◆ Directions for this task
An exact reproduction of the data below is expected, free of images.

[Difference listings]

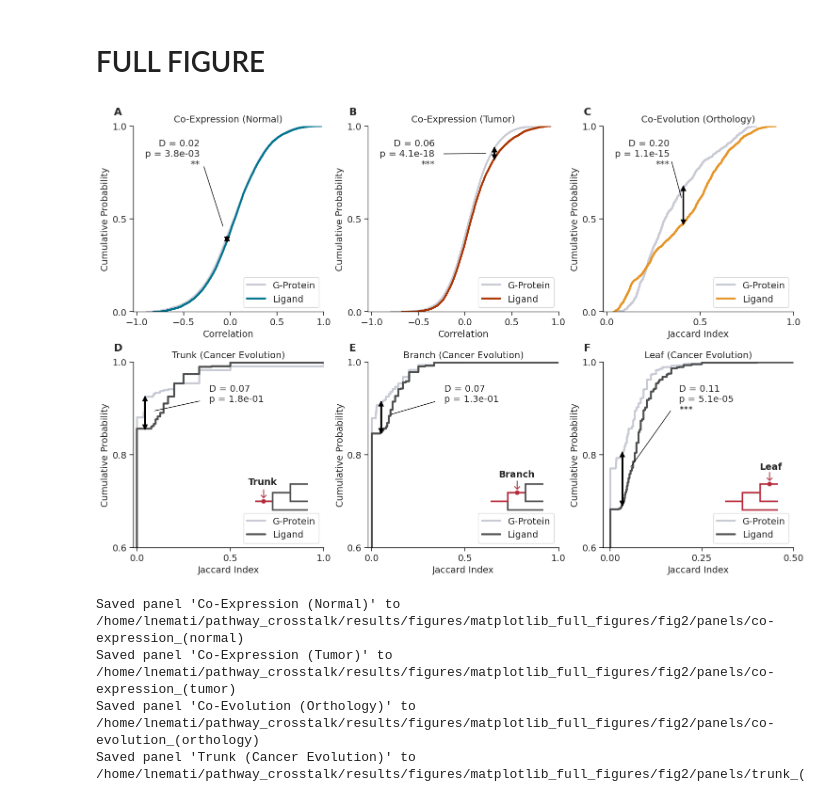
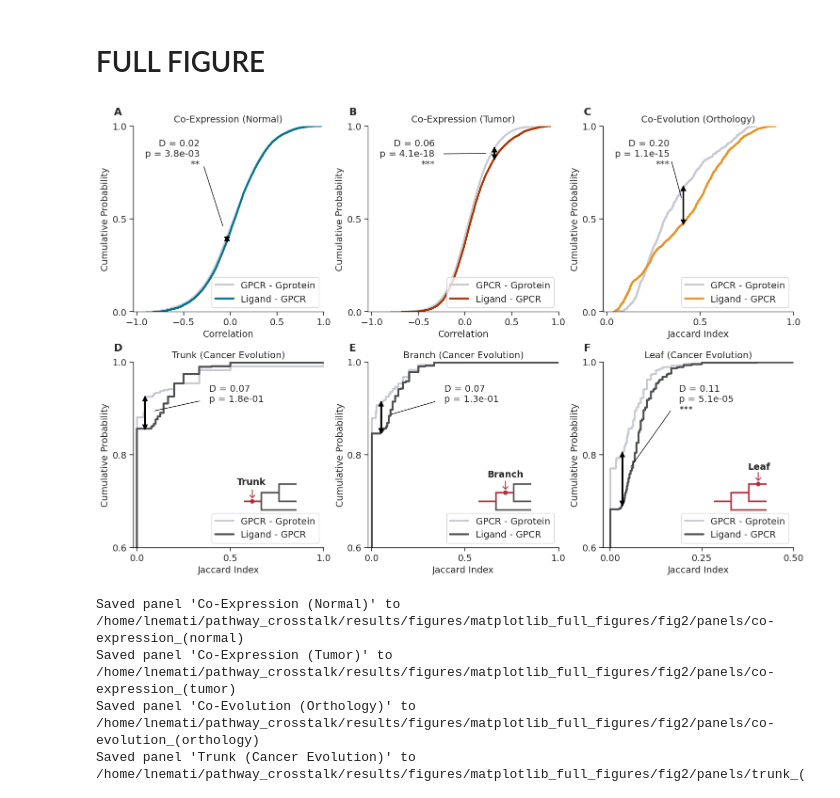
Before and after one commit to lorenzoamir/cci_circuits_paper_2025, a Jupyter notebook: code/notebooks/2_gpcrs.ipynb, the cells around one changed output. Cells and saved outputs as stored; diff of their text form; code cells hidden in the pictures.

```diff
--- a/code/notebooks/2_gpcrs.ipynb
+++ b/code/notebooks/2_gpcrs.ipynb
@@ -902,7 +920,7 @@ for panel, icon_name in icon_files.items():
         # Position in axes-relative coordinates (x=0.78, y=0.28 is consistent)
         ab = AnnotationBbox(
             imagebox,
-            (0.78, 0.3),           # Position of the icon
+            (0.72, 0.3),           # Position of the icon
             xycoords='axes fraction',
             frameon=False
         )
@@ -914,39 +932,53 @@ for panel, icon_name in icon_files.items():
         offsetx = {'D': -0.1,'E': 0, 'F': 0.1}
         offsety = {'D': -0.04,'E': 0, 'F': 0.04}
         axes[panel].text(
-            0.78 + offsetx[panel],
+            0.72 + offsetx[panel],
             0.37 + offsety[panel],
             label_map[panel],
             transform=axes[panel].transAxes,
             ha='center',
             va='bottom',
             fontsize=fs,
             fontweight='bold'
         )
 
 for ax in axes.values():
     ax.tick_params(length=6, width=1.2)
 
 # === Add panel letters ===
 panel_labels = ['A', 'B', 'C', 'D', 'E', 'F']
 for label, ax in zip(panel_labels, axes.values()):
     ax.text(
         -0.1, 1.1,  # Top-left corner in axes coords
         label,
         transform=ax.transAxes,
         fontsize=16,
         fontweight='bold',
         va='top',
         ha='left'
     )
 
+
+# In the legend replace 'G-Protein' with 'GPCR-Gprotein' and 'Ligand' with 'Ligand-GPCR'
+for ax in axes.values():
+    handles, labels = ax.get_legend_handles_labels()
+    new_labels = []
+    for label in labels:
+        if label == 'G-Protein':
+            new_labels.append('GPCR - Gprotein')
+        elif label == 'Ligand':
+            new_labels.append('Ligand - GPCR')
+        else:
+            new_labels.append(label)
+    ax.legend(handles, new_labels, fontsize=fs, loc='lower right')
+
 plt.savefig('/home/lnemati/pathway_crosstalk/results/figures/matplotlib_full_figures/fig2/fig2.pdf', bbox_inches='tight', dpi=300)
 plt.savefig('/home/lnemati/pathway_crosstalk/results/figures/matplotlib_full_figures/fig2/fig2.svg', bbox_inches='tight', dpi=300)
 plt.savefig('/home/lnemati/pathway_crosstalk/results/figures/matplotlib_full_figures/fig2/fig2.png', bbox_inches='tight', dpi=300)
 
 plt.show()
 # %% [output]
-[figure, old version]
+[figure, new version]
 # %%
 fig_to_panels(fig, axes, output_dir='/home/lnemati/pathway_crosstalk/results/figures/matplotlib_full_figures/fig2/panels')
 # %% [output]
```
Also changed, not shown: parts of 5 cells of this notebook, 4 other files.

◆ Answer
Before and after one commit to lorenzoamir/cci_circuits_paper_2025, a Jupyter notebook: code/notebooks/2_gpcrs.ipynb, the cells around one changed output. Cells and saved outputs as stored; diff of their text form; code cells hidden in the pictures.

```diff
--- a/code/notebooks/2_gpcrs.ipynb
+++ b/code/notebooks/2_gpcrs.ipynb
@@ -902,7 +920,7 @@ for panel, icon_name in icon_files.items():
         # Position in axes-relative coordinates (x=0.78, y=0.28 is consistent)
         ab = AnnotationBbox(
             imagebox,
-            (0.78, 0.3),           # Position of the icon
+            (0.72, 0.3),           # Position of the icon
             xycoords='axes fraction',
             frameon=False
         )
@@ -914,39 +932,53 @@ for panel, icon_name in icon_files.items():
         offsetx = {'D': -0.1,'E': 0, 'F': 0.1}
         offsety = {'D': -0.04,'E': 0, 'F': 0.04}
         axes[panel].text(
-            0.78 + offsetx[panel],
+            0.72 + offsetx[panel],
             0.37 + offsety[panel],
             label_map[panel],
             transform=axes[panel].transAxes,
             ha='center',
             va='bottom',
             fontsize=fs,
             fontweight='bold'
         )
 
 for ax in axes.values():
     ax.tick_params(length=6, width=1.2)
 
 # === Add panel letters ===
 panel_labels = ['A', 'B', 'C', 'D', 'E', 'F']
 for label, ax in zip(panel_labels, axes.values()):
     ax.text(
         -0.1, 1.1,  # Top-left corner in axes coords
         label,
         transform=ax.transAxes,
         fontsize=16,
         fontweight='bold',
         va='top',
         ha='left'
     )
 
+
+# In the legend replace 'G-Protein' with 'GPCR-Gprotein' and 'Ligand' with 'Ligand-GPCR'
+for ax in axes.values():
+    handles, labels = ax.get_legend_handles_labels()
+    new_labels = []
+    for label in labels:
+        if label == 'G-Protein':
+            new_labels.append('GPCR - Gprotein')
+        elif label == 'Ligand':
+            new_labels.append('Ligand - GPCR')
+        else:
+            new_labels.append(label)
+    ax.legend(handles, new_labels, fontsize=fs, loc='lower right')
+
 plt.savefig('/home/lnemati/pathway_crosstalk/results/figures/matplotlib_full_figures/fig2/fig2.pdf', bbox_inches='tight', dpi=300)
 plt.savefig('/home/lnemati/pathway_crosstalk/results/figures/matplotlib_full_figures/fig2/fig2.svg', bbox_inches='tight', dpi=300)
 plt.savefig('/home/lnemati/pathway_crosstalk/results/figures/matplotlib_full_figures/fig2/fig2.png', bbox_inches='tight', dpi=300)
 
 plt.show()
 # %% [output]
-[figure, old version]
+[figure, new version]
 # %%
 fig_to_panels(fig, axes, output_dir='/home/lnemati/pathway_crosstalk/results/figures/matplotlib_full_figures/fig2/panels')
 # %% [output]
```
Also changed, not shown: parts of 5 cells of this notebook, 4 other files.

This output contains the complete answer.